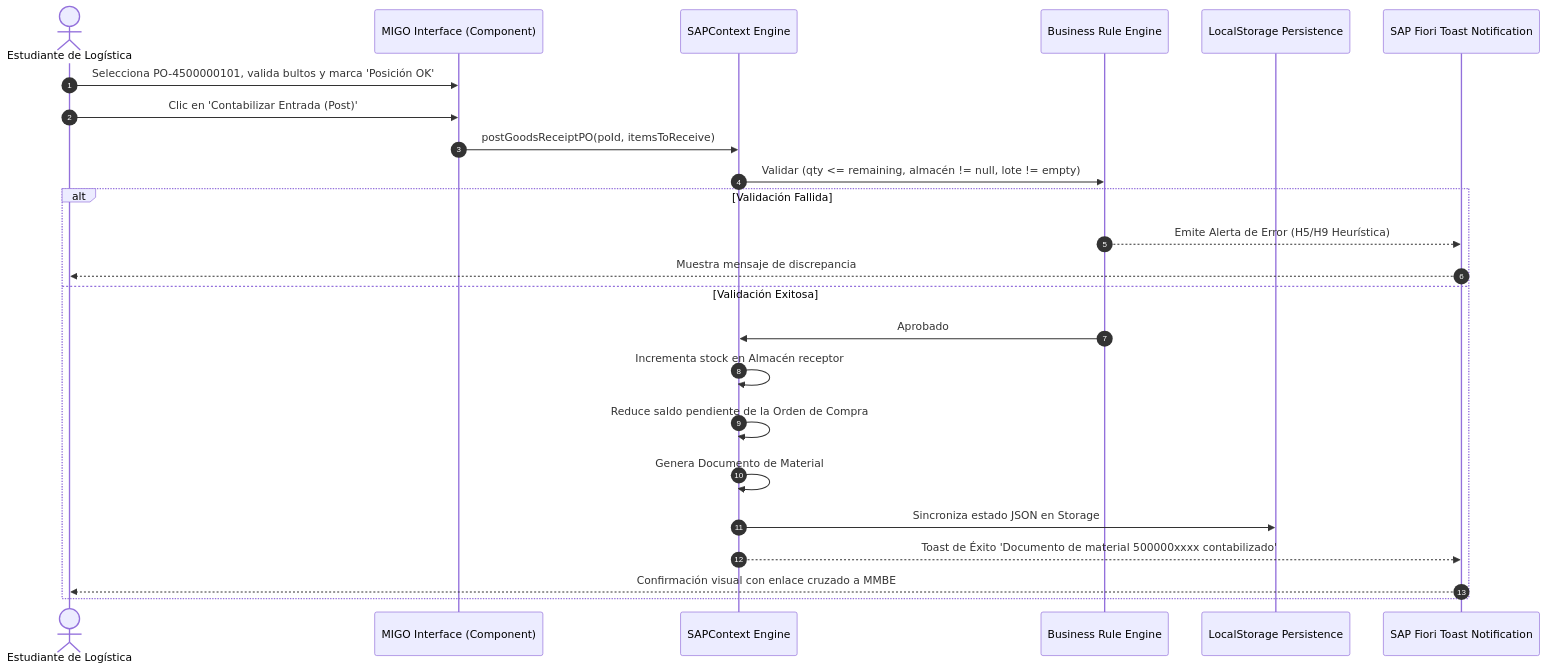
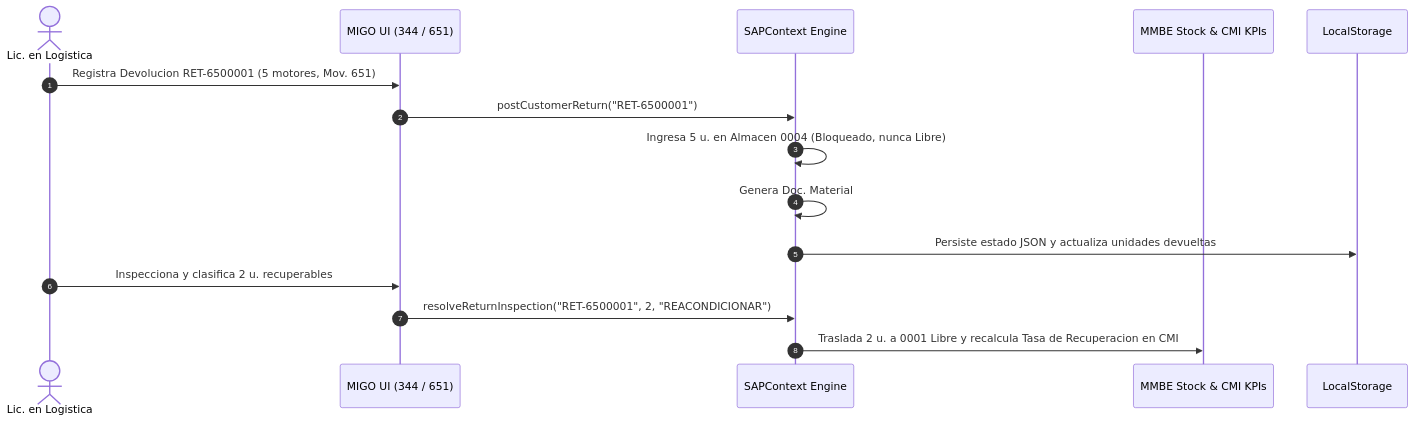
One commit to nedder3/S4HARA changed the second of 2 diagrams in README.md. Above: the diagram before and after it, drawn with Mermaid. The commit also changed other lines of this file, not shown here.

Commit message:
docs(readme): update README with UTN-to-SAP curriculum mapping, new T-Codes, and Mermaid diagrams

````diff
--- a/README.md
+++ b/README.md
@@ -78,27 +73,18 @@
 ```mermaid
 sequenceDiagram
     autonumber
-    actor Alumno as Estudiante de Logística
-    participant UI as MIGO Interface (Component)
+    actor Alumno as Lic. en Logistica
+    participant MIGO as MIGO UI (344 / 651)
     participant Engine as SAPContext Engine
-    participant Validator as Business Rule Engine
-    participant Storage as LocalStorage Persistence
-    participant Toaster as SAP Fiori Toast Notification
+    participant MMBE as MMBE Stock & CMI KPIs
+    participant Storage as LocalStorage
 
-    Alumno->>UI: Selecciona PO-4500000101, valida bultos y marca 'Posición OK'
-    Alumno->>UI: Clic en 'Contabilizar Entrada (Post)'
-    UI->>Engine: postGoodsReceiptPO(poId, itemsToReceive)
-    Engine->>Validator: Validar (qty <= remaining, almacén != null, lote != empty)
-    alt Validación Fallida
-        Validator-->>Toaster: Emite Alerta de Error (H5/H9 Heurística)
-        Toaster-->>Alumno: Muestra mensaje de discrepancia
-    else Validación Exitosa
-        Validator->>Engine: Aprobado
-        Engine->>Engine: Incrementa stock en Almacén receptor
-        Engine->>Engine: Reduce saldo pendiente de la Orden de Compra
-        Engine->>Engine: Genera Documento de Material #500000xxxx (Mov. 101)
-        Engine->>Storage: Sincroniza estado JSON en Storage
-        Engine-->>Toaster: Toast de Éxito 'Documento de material 500000xxxx contabilizado'
-        Toaster-->>Alumno: Confirmación visual con enlace cruzado a MMBE
-    end
+    Alumno->>MIGO: Registra Devolucion RET-6500001 (5 motores, Mov. 651)
+    MIGO->>Engine: postCustomerReturn("RET-6500001")
+    Engine->>Engine: Ingresa 5 u. en Almacen 0004 (Bloqueado, nunca Libre)
+    Engine->>Engine: Genera Doc. Material #500000xxxx (Mov. 651)
+    Engine->>Storage: Persiste estado JSON y actualiza unidades devueltas
+    Alumno->>MIGO: Inspecciona y clasifica 2 u. recuperables
+    MIGO->>Engine: resolveReturnInspection("RET-6500001", 2, "REACONDICIONAR")
+    Engine->>MMBE: Traslada 2 u. a 0001 Libre y recalcula Tasa de Recuperacion en CMI
 ```
````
* * * * * * * * *
Your output should be the records above, duplicated exactly and picture-free.

One commit to nedder3/S4HARA changed the second of 2 diagrams in README.md. Above: the diagram before and after it, drawn with Mermaid. The commit also changed other lines of this file, not shown here.

Commit message:
docs(readme): update README with UTN-to-SAP curriculum mapping, new T-Codes, and Mermaid diagrams

````diff
--- a/README.md
+++ b/README.md
@@ -78,27 +73,18 @@
 ```mermaid
 sequenceDiagram
     autonumber
-    actor Alumno as Estudiante de Logística
-    participant UI as MIGO Interface (Component)
+    actor Alumno as Lic. en Logistica
+    participant MIGO as MIGO UI (344 / 651)
     participant Engine as SAPContext Engine
-    participant Validator as Business Rule Engine
-    participant Storage as LocalStorage Persistence
-    participant Toaster as SAP Fiori Toast Notification
+    participant MMBE as MMBE Stock & CMI KPIs
+    participant Storage as LocalStorage
 
-    Alumno->>UI: Selecciona PO-4500000101, valida bultos y marca 'Posición OK'
-    Alumno->>UI: Clic en 'Contabilizar Entrada (Post)'
-    UI->>Engine: postGoodsReceiptPO(poId, itemsToReceive)
-    Engine->>Validator: Validar (qty <= remaining, almacén != null, lote != empty)
-    alt Validación Fallida
-        Validator-->>Toaster: Emite Alerta de Error (H5/H9 Heurística)
-        Toaster-->>Alumno: Muestra mensaje de discrepancia
-    else Validación Exitosa
-        Validator->>Engine: Aprobado
-        Engine->>Engine: Incrementa stock en Almacén receptor
-        Engine->>Engine: Reduce saldo pendiente de la Orden de Compra
-        Engine->>Engine: Genera Documento de Material #500000xxxx (Mov. 101)
-        Engine->>Storage: Sincroniza estado JSON en Storage
-        Engine-->>Toaster: Toast de Éxito 'Documento de material 500000xxxx contabilizado'
-        Toaster-->>Alumno: Confirmación visual con enlace cruzado a MMBE
-    end
+    Alumno->>MIGO: Registra Devolucion RET-6500001 (5 motores, Mov. 651)
+    MIGO->>Engine: postCustomerReturn("RET-6500001")
+    Engine->>Engine: Ingresa 5 u. en Almacen 0004 (Bloqueado, nunca Libre)
+    Engine->>Engine: Genera Doc. Material #500000xxxx (Mov. 651)
+    Engine->>Storage: Persiste estado JSON y actualiza unidades devueltas
+    Alumno->>MIGO: Inspecciona y clasifica 2 u. recuperables
+    MIGO->>Engine: resolveReturnInspection("RET-6500001", 2, "REACONDICIONAR")
+    Engine->>MMBE: Traslada 2 u. a 0001 Libre y recalcula Tasa de Recuperacion en CMI
 ```
````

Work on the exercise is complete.